Repeat every record below exactly as written.

(Beginning of Record set)

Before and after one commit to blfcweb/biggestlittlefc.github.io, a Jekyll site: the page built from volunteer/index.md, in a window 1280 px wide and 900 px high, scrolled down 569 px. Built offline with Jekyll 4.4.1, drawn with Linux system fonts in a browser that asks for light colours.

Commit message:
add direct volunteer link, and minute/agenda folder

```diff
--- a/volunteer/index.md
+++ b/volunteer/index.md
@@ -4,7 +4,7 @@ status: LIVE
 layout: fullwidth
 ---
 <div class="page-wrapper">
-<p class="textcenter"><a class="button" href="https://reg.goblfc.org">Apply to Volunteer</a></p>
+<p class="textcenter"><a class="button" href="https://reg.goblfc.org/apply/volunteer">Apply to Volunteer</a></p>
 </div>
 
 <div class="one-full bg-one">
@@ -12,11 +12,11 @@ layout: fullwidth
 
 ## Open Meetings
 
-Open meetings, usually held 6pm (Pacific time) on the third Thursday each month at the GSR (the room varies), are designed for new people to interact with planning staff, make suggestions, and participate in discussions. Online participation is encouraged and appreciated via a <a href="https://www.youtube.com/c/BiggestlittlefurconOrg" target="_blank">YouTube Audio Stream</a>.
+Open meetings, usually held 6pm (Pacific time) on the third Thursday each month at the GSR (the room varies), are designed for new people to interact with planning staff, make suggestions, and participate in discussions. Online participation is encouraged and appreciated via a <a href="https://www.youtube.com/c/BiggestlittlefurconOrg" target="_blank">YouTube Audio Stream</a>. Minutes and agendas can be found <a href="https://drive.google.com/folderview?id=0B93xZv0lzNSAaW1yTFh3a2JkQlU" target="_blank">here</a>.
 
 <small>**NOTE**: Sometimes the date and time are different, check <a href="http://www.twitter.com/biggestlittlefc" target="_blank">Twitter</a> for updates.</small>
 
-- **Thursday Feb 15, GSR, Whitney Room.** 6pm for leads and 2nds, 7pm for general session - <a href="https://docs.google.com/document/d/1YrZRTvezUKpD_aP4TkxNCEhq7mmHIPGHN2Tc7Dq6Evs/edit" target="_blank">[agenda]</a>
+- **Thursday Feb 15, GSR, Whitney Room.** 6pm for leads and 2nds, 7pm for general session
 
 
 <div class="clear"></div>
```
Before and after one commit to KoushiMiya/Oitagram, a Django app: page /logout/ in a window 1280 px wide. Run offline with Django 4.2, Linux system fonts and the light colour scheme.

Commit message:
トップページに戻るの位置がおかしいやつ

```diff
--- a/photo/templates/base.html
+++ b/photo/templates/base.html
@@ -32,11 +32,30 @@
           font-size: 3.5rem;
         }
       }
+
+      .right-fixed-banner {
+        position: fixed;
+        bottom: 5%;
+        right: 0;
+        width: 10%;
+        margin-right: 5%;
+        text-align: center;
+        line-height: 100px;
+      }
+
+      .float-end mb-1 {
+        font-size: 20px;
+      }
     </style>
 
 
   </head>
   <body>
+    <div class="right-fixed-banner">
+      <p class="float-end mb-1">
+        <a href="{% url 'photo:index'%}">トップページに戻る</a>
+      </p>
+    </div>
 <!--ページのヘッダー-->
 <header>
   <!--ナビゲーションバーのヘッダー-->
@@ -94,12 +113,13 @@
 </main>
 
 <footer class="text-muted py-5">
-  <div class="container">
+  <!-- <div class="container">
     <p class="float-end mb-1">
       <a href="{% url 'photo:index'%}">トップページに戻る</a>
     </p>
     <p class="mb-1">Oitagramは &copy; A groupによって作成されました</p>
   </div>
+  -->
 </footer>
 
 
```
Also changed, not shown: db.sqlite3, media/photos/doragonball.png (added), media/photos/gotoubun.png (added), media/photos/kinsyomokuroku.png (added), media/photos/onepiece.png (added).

(End of Record set)

* Written reply
Before and after one commit to blfcweb/biggestlittlefc.github.io, a Jekyll site: the page built from volunteer/index.md, in a window 1280 px wide and 900 px high, scrolled down 569 px. Built offline with Jekyll 4.4.1, drawn with Linux system fonts in a browser that asks for light colours.

Commit message:
add direct volunteer link, and minute/agenda folder

```diff
--- a/volunteer/index.md
+++ b/volunteer/index.md
@@ -4,7 +4,7 @@ status: LIVE
 layout: fullwidth
 ---
 <div class="page-wrapper">
-<p class="textcenter"><a class="button" href="https://reg.goblfc.org">Apply to Volunteer</a></p>
+<p class="textcenter"><a class="button" href="https://reg.goblfc.org/apply/volunteer">Apply to Volunteer</a></p>
 </div>
 
 <div class="one-full bg-one">
@@ -12,11 +12,11 @@ layout: fullwidth
 
 ## Open Meetings
 
-Open meetings, usually held 6pm (Pacific time) on the third Thursday each month at the GSR (the room varies), are designed for new people to interact with planning staff, make suggestions, and participate in discussions. Online participation is encouraged and appreciated via a <a href="https://www.youtube.com/c/BiggestlittlefurconOrg" target="_blank">YouTube Audio Stream</a>.
+Open meetings, usually held 6pm (Pacific time) on the third Thursday each month at the GSR (the room varies), are designed for new people to interact with planning staff, make suggestions, and participate in discussions. Online participation is encouraged and appreciated via a <a href="https://www.youtube.com/c/BiggestlittlefurconOrg" target="_blank">YouTube Audio Stream</a>. Minutes and agendas can be found <a href="https://drive.google.com/folderview?id=0B93xZv0lzNSAaW1yTFh3a2JkQlU" target="_blank">here</a>.
 
 <small>**NOTE**: Sometimes the date and time are different, check <a href="http://www.twitter.com/biggestlittlefc" target="_blank">Twitter</a> for updates.</small>
 
-- **Thursday Feb 15, GSR, Whitney Room.** 6pm for leads and 2nds, 7pm for general session - <a href="https://docs.google.com/document/d/1YrZRTvezUKpD_aP4TkxNCEhq7mmHIPGHN2Tc7Dq6Evs/edit" target="_blank">[agenda]</a>
+- **Thursday Feb 15, GSR, Whitney Room.** 6pm for leads and 2nds, 7pm for general session
 
 
 <div class="clear"></div>
```
Before and after one commit to KoushiMiya/Oitagram, a Django app: page /logout/ in a window 1280 px wide. Run offline with Django 4.2, Linux system fonts and the light colour scheme.

Commit message:
トップページに戻るの位置がおかしいやつ

```diff
--- a/photo/templates/base.html
+++ b/photo/templates/base.html
@@ -32,11 +32,30 @@
           font-size: 3.5rem;
         }
       }
+
+      .right-fixed-banner {
+        position: fixed;
+        bottom: 5%;
+        right: 0;
+        width: 10%;
+        margin-right: 5%;
+        text-align: center;
+        line-height: 100px;
+      }
+
+      .float-end mb-1 {
+        font-size: 20px;
+      }
     </style>
 
 
   </head>
   <body>
+    <div class="right-fixed-banner">
+      <p class="float-end mb-1">
+        <a href="{% url 'photo:index'%}">トップページに戻る</a>
+      </p>
+    </div>
 <!--ページのヘッダー-->
 <header>
   <!--ナビゲーションバーのヘッダー-->
@@ -94,12 +113,13 @@
 </main>
 
 <footer class="text-muted py-5">
-  <div class="container">
+  <!-- <div class="container">
     <p class="float-end mb-1">
       <a href="{% url 'photo:index'%}">トップページに戻る</a>
     </p>
     <p class="mb-1">Oitagramは &copy; A groupによって作成されました</p>
   </div>
+  -->
 </footer>
 
 
```
Also changed, not shown: db.sqlite3, media/photos/doragonball.png (added), media/photos/gotoubun.png (added), media/photos/kinsyomokuroku.png (added), media/photos/onepiece.png (added).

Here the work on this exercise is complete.